As Joy said, the day of surgery isn't a problem...
As I recall I got to the hospital, they put me into my hospital room. I was then visited by various medical personnel, who prepared me for the surgery. I had to have a nebulizer treatment for my asthma, as it was very bad.
They took me to another room to meet the anesthesiologist, and he asked me a few questions. The surgeon visited me then as well, and gave me the opportunity to ask questions.
Then I said bye bye to my husband, and was transported to the operating room. (It was COLD!)
I was transferred to the table, and they placed me on some sort of positioner, which wasn't that comfortable, but it wasn't long after that when the anesthesiology knocked me out and I don't remember anything until I woke up in the recovery room.
Thankfully, I wasn't nauseous (I was afraid I would be), and I really felt quite good. I don't even remember having a sore throat. Once they had me talking, and threw a couple very warm heated blankets over me, they gave me something to suck on for my dry mouth, and as I recall, not long after that (I'm sure it was longer than I remember) I was returned to my room and my waiting husband. My husband said I was gone for about two hours.
During the night you'll get enough pain relievers to keep you comfortable...I was given very good advice from my night nurse. She said to walk the halls whenever I went to the bathroom. I did a lot of walking my one night in the hospital. She said that the more I walked, the more I would be relieved of the shoulder pain that is often a post-op symptom--caused by the air that they pump into your abdomen to make it possible to operate laproscopically.
That, as it turned out, was excellent advice, and I continued to follow it when I went home. The more I walked, the less I suffered from that gas-provoking shoulder pain that many find very hard to live with. (It's temporary, but for some, can last far too long.)
I had liquids on my breakfast tray...the tray had coffee, juice, ginger ale...and a straw. What's wrong with this picture? Coffee is a no no, ginger ale is carbonated...another no no, and a straw introduces way too much air into your stomach...another no no.

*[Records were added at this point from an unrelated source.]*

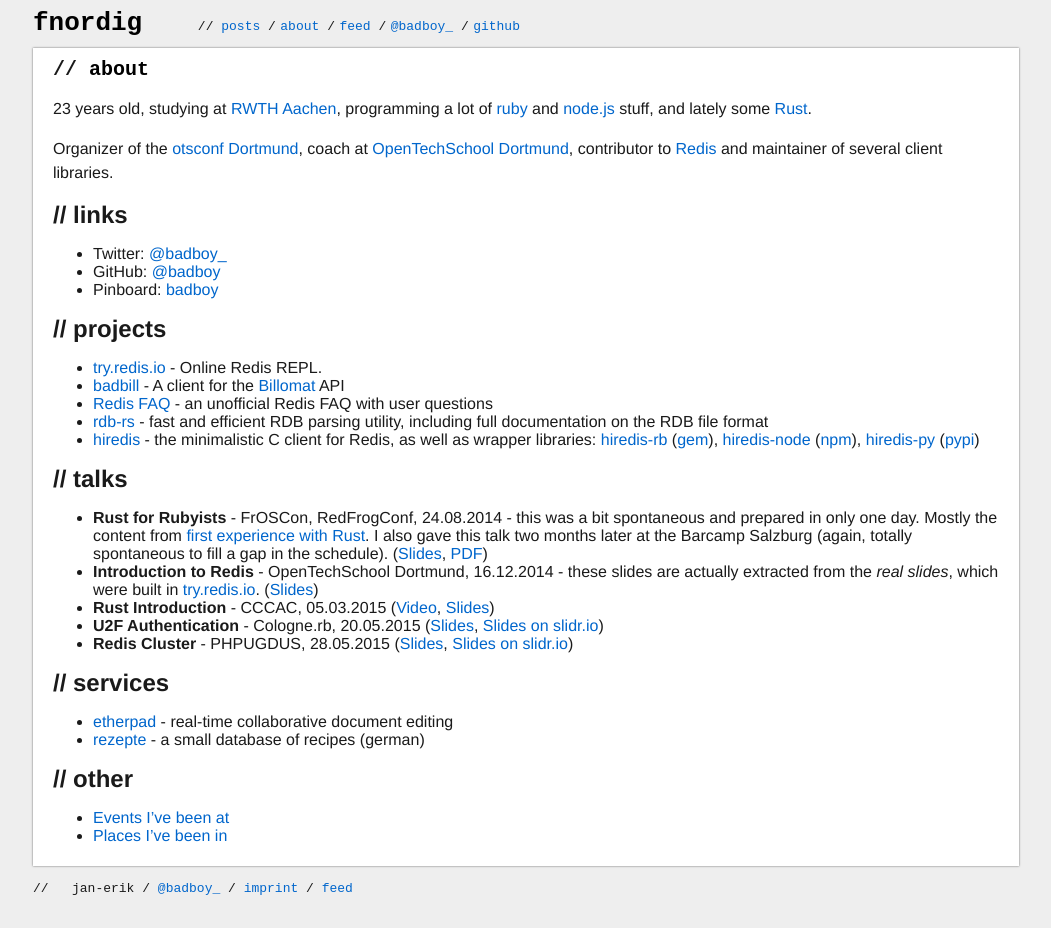
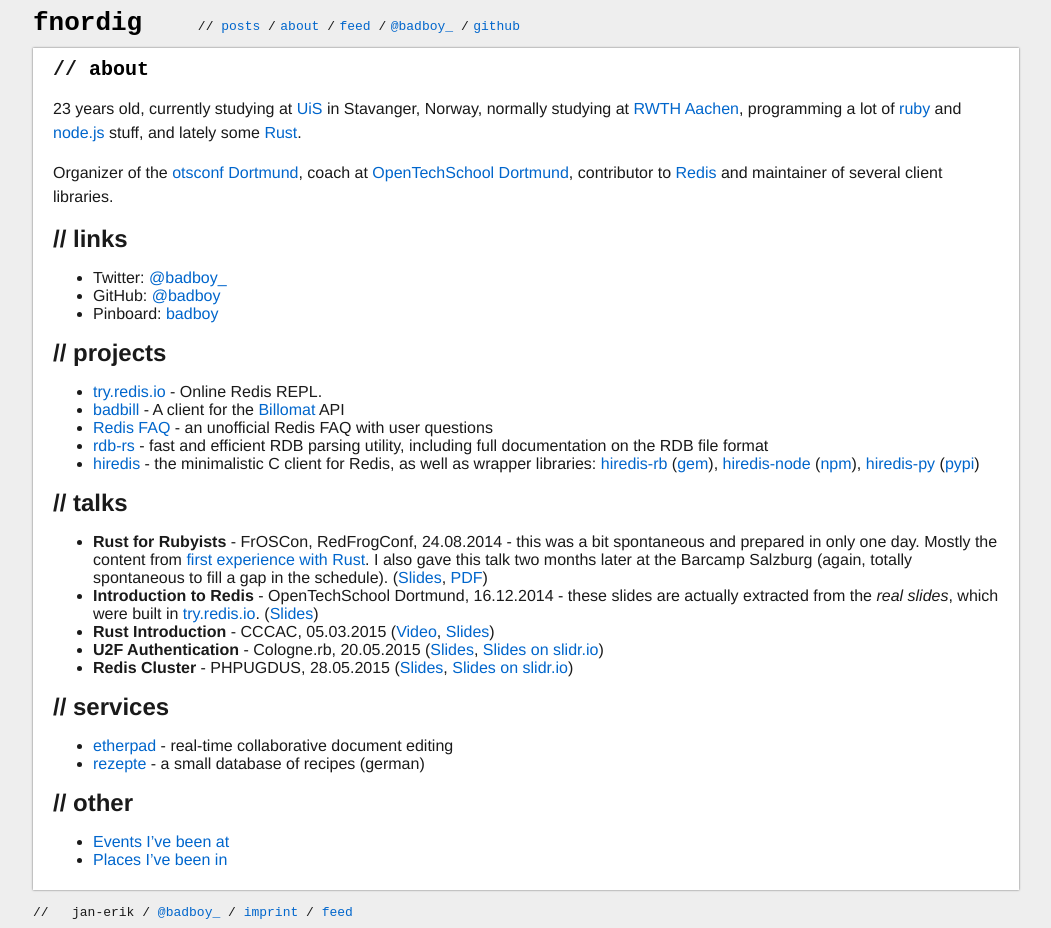
Before and after one commit to badboy/fnordig.de, a Jekyll site: the page built from about.markdown, in a window 1280 px wide. Shown: the whole page, without its empty margins (114-1165 px from the left). Built offline with Jekyll 4.4.1, drawn with Linux system fonts in a browser that asks for light colours; before the commit the page ends 904 px from its top, so only the background shows below that.

Commit message:
I moved. Atleast for now.

```diff
--- a/about.markdown
+++ b/about.markdown
@@ -4,7 +4,8 @@ title: about
 ---
 
 23 years old,
-studying at [RWTH Aachen](http://www.rwth-aachen.de/),
+currently studying at [UiS](http://www.uis.no/) in Stavanger, Norway,
+normally studying at [RWTH Aachen](http://www.rwth-aachen.de/),
 programming a lot of [ruby](http://www.ruby-lang.org/en/) and [node.js](http://nodejs.org/) stuff,
 and lately some [Rust](http://www.rust-lang.org/).
 
```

You'll have to educate yourself, because typically, the hospital won't have a clue about what you can and can't have! A liquid diet is a liquid diet.
When I went home I was moved to soft foods (squash, applesauce, egg custard, yogurt, etc.) I was on soft food until I saw the surgeon five days later, when he put me on solid foods that could be chewed to a liquid.
So that's another description of the surgery...
Not so bad, is it?
You'll do just fine!
Any more questions? Ask away!
Take care and best wishes.